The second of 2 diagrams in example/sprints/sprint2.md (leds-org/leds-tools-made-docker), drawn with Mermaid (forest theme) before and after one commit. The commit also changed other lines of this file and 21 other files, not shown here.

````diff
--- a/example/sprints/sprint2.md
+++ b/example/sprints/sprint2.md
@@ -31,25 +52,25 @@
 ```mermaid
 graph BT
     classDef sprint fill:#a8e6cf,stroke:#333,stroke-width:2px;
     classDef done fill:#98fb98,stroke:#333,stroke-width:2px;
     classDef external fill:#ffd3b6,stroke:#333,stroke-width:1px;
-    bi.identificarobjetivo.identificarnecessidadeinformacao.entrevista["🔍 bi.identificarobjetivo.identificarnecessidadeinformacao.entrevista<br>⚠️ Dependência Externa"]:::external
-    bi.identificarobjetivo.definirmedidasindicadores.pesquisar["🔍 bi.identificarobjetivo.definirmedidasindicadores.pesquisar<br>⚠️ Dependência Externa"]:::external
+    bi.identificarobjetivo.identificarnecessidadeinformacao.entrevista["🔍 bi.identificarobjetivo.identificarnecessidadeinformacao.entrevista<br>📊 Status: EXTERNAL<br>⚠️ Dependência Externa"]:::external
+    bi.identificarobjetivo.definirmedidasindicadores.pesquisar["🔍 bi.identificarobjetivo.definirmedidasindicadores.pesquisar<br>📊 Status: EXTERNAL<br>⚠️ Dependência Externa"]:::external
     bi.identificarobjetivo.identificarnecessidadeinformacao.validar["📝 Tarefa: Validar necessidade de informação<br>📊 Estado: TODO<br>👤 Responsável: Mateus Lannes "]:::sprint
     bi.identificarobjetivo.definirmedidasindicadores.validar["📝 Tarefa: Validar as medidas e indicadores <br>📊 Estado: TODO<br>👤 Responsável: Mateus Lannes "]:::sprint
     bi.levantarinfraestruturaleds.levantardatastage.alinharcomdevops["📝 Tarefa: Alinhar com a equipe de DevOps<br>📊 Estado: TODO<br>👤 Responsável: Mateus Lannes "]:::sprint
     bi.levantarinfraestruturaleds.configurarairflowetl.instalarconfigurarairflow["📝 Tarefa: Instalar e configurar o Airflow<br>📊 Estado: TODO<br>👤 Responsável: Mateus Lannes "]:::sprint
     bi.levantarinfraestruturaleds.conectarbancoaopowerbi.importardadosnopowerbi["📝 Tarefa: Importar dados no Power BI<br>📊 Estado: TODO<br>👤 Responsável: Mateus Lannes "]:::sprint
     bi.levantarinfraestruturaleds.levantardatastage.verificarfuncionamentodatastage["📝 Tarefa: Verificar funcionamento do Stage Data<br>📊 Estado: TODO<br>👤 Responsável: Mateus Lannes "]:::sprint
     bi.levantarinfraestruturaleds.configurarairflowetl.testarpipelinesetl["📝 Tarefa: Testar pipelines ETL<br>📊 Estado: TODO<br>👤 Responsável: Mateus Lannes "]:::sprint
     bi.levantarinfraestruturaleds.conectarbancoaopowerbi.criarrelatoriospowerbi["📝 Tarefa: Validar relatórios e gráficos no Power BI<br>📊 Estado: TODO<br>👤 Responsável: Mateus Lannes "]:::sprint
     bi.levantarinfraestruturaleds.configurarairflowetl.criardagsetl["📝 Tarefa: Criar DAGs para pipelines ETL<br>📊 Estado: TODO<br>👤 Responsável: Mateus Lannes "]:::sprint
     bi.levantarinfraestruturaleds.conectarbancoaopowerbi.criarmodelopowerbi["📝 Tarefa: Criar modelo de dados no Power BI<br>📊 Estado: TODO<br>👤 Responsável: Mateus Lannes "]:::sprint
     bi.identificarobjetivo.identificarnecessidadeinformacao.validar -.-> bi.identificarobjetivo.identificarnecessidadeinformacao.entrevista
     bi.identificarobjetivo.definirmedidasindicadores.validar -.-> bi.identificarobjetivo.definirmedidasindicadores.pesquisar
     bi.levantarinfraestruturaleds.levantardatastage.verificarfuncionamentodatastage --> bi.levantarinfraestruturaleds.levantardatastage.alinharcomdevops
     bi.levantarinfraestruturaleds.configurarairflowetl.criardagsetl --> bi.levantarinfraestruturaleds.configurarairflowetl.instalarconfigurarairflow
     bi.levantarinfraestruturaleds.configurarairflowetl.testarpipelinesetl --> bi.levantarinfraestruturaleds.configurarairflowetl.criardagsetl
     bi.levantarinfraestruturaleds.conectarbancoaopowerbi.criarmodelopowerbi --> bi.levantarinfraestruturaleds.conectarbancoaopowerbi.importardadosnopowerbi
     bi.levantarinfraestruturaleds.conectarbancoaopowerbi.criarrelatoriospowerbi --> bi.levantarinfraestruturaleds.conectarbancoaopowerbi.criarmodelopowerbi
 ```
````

————

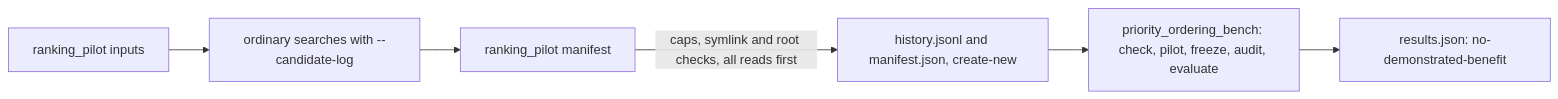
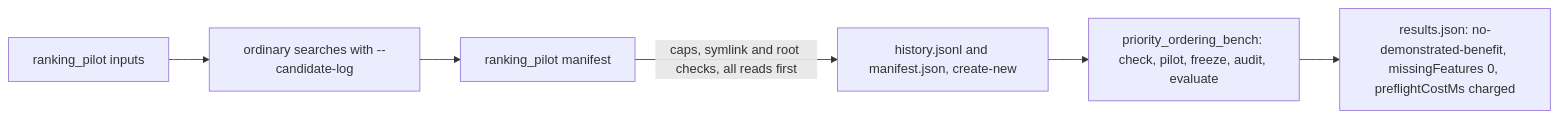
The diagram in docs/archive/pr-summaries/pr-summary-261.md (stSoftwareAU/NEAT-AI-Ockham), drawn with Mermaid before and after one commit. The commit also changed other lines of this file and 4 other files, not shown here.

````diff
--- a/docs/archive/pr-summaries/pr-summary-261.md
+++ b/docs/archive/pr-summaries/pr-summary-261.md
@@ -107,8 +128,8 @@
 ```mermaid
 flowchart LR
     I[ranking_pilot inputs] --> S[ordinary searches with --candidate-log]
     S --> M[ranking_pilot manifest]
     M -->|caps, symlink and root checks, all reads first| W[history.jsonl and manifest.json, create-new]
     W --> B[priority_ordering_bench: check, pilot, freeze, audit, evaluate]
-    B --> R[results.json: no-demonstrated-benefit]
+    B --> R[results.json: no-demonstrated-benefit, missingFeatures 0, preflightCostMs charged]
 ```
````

————

TASK TO CARRY OUT - For the listing above, identify each line bearing "configurarairflowetl".

RESULT OF THE TASK -
     bi.levantarinfraestruturaleds.configurarairflowetl.instalarconfigurarairflow["📝 Tarefa: Instalar e configurar o Airflow<br>📊 Estado: TODO<br>👤 Responsável: Mateus Lannes "]:::sprint
     bi.levantarinfraestruturaleds.configurarairflowetl.testarpipelinesetl["📝 Tarefa: Testar pipelines ETL<br>📊 Estado: TODO<br>👤 Responsável: Mateus Lannes "]:::sprint
     bi.levantarinfraestruturaleds.configurarairflowetl.criardagsetl["📝 Tarefa: Criar DAGs para pipelines ETL<br>📊 Estado: TODO<br>👤 Responsável: Mateus Lannes "]:::sprint
     bi.levantarinfraestruturaleds.configurarairflowetl.criardagsetl --> bi.levantarinfraestruturaleds.configurarairflowetl.instalarconfigurarairflow
     bi.levantarinfraestruturaleds.configurarairflowetl.testarpipelinesetl --> bi.levantarinfraestruturaleds.configurarairflowetl.criardagsetl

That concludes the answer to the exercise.